## Your instructions
Every record must be output verbatim in the reply.

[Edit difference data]

BEGIN

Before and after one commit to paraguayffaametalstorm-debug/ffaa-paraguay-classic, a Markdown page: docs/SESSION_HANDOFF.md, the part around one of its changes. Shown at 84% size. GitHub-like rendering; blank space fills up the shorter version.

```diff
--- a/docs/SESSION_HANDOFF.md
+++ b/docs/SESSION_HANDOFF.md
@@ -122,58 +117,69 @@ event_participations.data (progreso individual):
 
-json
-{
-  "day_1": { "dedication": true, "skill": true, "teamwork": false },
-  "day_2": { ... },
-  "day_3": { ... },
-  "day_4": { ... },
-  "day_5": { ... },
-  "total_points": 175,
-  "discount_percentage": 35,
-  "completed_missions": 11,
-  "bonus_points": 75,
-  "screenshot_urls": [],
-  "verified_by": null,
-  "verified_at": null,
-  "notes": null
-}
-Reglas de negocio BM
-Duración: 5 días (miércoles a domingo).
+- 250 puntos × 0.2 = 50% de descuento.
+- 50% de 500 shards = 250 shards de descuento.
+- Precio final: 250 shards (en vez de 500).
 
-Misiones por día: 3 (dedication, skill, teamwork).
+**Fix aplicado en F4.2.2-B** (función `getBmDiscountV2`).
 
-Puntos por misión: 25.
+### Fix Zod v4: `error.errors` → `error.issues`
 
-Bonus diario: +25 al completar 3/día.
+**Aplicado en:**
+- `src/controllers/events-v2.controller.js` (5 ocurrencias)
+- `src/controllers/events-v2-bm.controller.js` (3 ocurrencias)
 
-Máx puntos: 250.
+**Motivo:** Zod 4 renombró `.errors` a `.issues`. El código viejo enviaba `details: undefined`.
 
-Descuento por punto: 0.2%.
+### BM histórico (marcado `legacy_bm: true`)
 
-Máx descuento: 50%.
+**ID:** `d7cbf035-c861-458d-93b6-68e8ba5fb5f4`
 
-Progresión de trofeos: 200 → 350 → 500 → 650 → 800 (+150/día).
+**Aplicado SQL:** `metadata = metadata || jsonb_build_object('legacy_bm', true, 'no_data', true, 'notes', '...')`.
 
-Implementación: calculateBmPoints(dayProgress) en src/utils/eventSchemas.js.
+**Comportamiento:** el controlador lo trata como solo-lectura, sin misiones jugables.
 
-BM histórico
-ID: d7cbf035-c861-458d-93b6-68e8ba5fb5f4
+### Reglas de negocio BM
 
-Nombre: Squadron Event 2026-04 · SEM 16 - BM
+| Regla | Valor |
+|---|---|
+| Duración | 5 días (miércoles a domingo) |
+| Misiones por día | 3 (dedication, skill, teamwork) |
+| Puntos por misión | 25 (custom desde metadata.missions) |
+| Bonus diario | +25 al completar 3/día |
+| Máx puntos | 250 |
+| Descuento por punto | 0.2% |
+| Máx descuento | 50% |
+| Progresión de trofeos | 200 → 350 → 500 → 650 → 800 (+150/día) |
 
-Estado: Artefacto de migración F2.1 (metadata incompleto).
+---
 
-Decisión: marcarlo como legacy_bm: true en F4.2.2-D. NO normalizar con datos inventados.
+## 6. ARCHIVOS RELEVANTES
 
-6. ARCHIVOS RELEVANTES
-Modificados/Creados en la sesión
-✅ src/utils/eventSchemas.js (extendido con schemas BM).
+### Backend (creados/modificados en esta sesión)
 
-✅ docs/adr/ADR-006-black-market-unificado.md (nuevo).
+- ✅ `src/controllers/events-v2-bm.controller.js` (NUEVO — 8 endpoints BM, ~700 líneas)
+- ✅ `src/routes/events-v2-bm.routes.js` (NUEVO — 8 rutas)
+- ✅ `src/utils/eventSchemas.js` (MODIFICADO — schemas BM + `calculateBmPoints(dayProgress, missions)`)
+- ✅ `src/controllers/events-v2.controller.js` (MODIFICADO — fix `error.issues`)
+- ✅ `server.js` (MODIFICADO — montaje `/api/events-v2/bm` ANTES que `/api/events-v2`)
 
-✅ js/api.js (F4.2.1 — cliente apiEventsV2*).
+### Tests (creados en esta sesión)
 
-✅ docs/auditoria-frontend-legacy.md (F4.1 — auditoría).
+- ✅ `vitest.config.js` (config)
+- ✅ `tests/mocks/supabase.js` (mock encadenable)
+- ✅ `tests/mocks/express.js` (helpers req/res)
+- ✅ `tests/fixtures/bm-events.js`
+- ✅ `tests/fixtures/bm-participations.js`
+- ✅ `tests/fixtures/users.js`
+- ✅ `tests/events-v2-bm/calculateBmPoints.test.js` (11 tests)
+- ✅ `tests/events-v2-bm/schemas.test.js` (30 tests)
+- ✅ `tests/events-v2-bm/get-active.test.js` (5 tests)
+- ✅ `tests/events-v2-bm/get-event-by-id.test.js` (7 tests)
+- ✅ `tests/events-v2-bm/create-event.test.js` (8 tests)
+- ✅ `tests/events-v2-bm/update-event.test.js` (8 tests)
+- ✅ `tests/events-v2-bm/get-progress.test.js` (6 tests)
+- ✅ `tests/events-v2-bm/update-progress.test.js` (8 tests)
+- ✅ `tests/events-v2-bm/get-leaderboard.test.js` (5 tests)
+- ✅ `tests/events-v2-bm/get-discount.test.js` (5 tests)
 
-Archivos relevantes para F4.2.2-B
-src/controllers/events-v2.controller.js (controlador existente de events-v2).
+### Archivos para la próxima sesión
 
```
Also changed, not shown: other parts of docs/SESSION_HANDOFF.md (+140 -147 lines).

END

## Task result
Before and after one commit to paraguayffaametalstorm-debug/ffaa-paraguay-classic, a Markdown page: docs/SESSION_HANDOFF.md, the part around one of its changes. Shown at 84% size. GitHub-like rendering; blank space fills up the shorter version.

```diff
--- a/docs/SESSION_HANDOFF.md
+++ b/docs/SESSION_HANDOFF.md
@@ -122,58 +117,69 @@ event_participations.data (progreso individual):
 
-json
-{
-  "day_1": { "dedication": true, "skill": true, "teamwork": false },
-  "day_2": { ... },
-  "day_3": { ... },
-  "day_4": { ... },
-  "day_5": { ... },
-  "total_points": 175,
-  "discount_percentage": 35,
-  "completed_missions": 11,
-  "bonus_points": 75,
-  "screenshot_urls": [],
-  "verified_by": null,
-  "verified_at": null,
-  "notes": null
-}
-Reglas de negocio BM
-Duración: 5 días (miércoles a domingo).
+- 250 puntos × 0.2 = 50% de descuento.
+- 50% de 500 shards = 250 shards de descuento.
+- Precio final: 250 shards (en vez de 500).
 
-Misiones por día: 3 (dedication, skill, teamwork).
+**Fix aplicado en F4.2.2-B** (función `getBmDiscountV2`).
 
-Puntos por misión: 25.
+### Fix Zod v4: `error.errors` → `error.issues`
 
-Bonus diario: +25 al completar 3/día.
+**Aplicado en:**
+- `src/controllers/events-v2.controller.js` (5 ocurrencias)
+- `src/controllers/events-v2-bm.controller.js` (3 ocurrencias)
 
-Máx puntos: 250.
+**Motivo:** Zod 4 renombró `.errors` a `.issues`. El código viejo enviaba `details: undefined`.
 
-Descuento por punto: 0.2%.
+### BM histórico (marcado `legacy_bm: true`)
 
-Máx descuento: 50%.
+**ID:** `d7cbf035-c861-458d-93b6-68e8ba5fb5f4`
 
-Progresión de trofeos: 200 → 350 → 500 → 650 → 800 (+150/día).
+**Aplicado SQL:** `metadata = metadata || jsonb_build_object('legacy_bm', true, 'no_data', true, 'notes', '...')`.
 
-Implementación: calculateBmPoints(dayProgress) en src/utils/eventSchemas.js.
+**Comportamiento:** el controlador lo trata como solo-lectura, sin misiones jugables.
 
-BM histórico
-ID: d7cbf035-c861-458d-93b6-68e8ba5fb5f4
+### Reglas de negocio BM
 
-Nombre: Squadron Event 2026-04 · SEM 16 - BM
+| Regla | Valor |
+|---|---|
+| Duración | 5 días (miércoles a domingo) |
+| Misiones por día | 3 (dedication, skill, teamwork) |
+| Puntos por misión | 25 (custom desde metadata.missions) |
+| Bonus diario | +25 al completar 3/día |
+| Máx puntos | 250 |
+| Descuento por punto | 0.2% |
+| Máx descuento | 50% |
+| Progresión de trofeos | 200 → 350 → 500 → 650 → 800 (+150/día) |
 
-Estado: Artefacto de migración F2.1 (metadata incompleto).
+---
 
-Decisión: marcarlo como legacy_bm: true en F4.2.2-D. NO normalizar con datos inventados.
+## 6. ARCHIVOS RELEVANTES
 
-6. ARCHIVOS RELEVANTES
-Modificados/Creados en la sesión
-✅ src/utils/eventSchemas.js (extendido con schemas BM).
+### Backend (creados/modificados en esta sesión)
 
-✅ docs/adr/ADR-006-black-market-unificado.md (nuevo).
+- ✅ `src/controllers/events-v2-bm.controller.js` (NUEVO — 8 endpoints BM, ~700 líneas)
+- ✅ `src/routes/events-v2-bm.routes.js` (NUEVO — 8 rutas)
+- ✅ `src/utils/eventSchemas.js` (MODIFICADO — schemas BM + `calculateBmPoints(dayProgress, missions)`)
+- ✅ `src/controllers/events-v2.controller.js` (MODIFICADO — fix `error.issues`)
+- ✅ `server.js` (MODIFICADO — montaje `/api/events-v2/bm` ANTES que `/api/events-v2`)
 
-✅ js/api.js (F4.2.1 — cliente apiEventsV2*).
+### Tests (creados en esta sesión)
 
-✅ docs/auditoria-frontend-legacy.md (F4.1 — auditoría).
+- ✅ `vitest.config.js` (config)
+- ✅ `tests/mocks/supabase.js` (mock encadenable)
+- ✅ `tests/mocks/express.js` (helpers req/res)
+- ✅ `tests/fixtures/bm-events.js`
+- ✅ `tests/fixtures/bm-participations.js`
+- ✅ `tests/fixtures/users.js`
+- ✅ `tests/events-v2-bm/calculateBmPoints.test.js` (11 tests)
+- ✅ `tests/events-v2-bm/schemas.test.js` (30 tests)
+- ✅ `tests/events-v2-bm/get-active.test.js` (5 tests)
+- ✅ `tests/events-v2-bm/get-event-by-id.test.js` (7 tests)
+- ✅ `tests/events-v2-bm/create-event.test.js` (8 tests)
+- ✅ `tests/events-v2-bm/update-event.test.js` (8 tests)
+- ✅ `tests/events-v2-bm/get-progress.test.js` (6 tests)
+- ✅ `tests/events-v2-bm/update-progress.test.js` (8 tests)
+- ✅ `tests/events-v2-bm/get-leaderboard.test.js` (5 tests)
+- ✅ `tests/events-v2-bm/get-discount.test.js` (5 tests)
 
-Archivos relevantes para F4.2.2-B
-src/controllers/events-v2.controller.js (controlador existente de events-v2).
+### Archivos para la próxima sesión
 
```
Also changed, not shown: other parts of docs/SESSION_HANDOFF.md (+140 -147 lines).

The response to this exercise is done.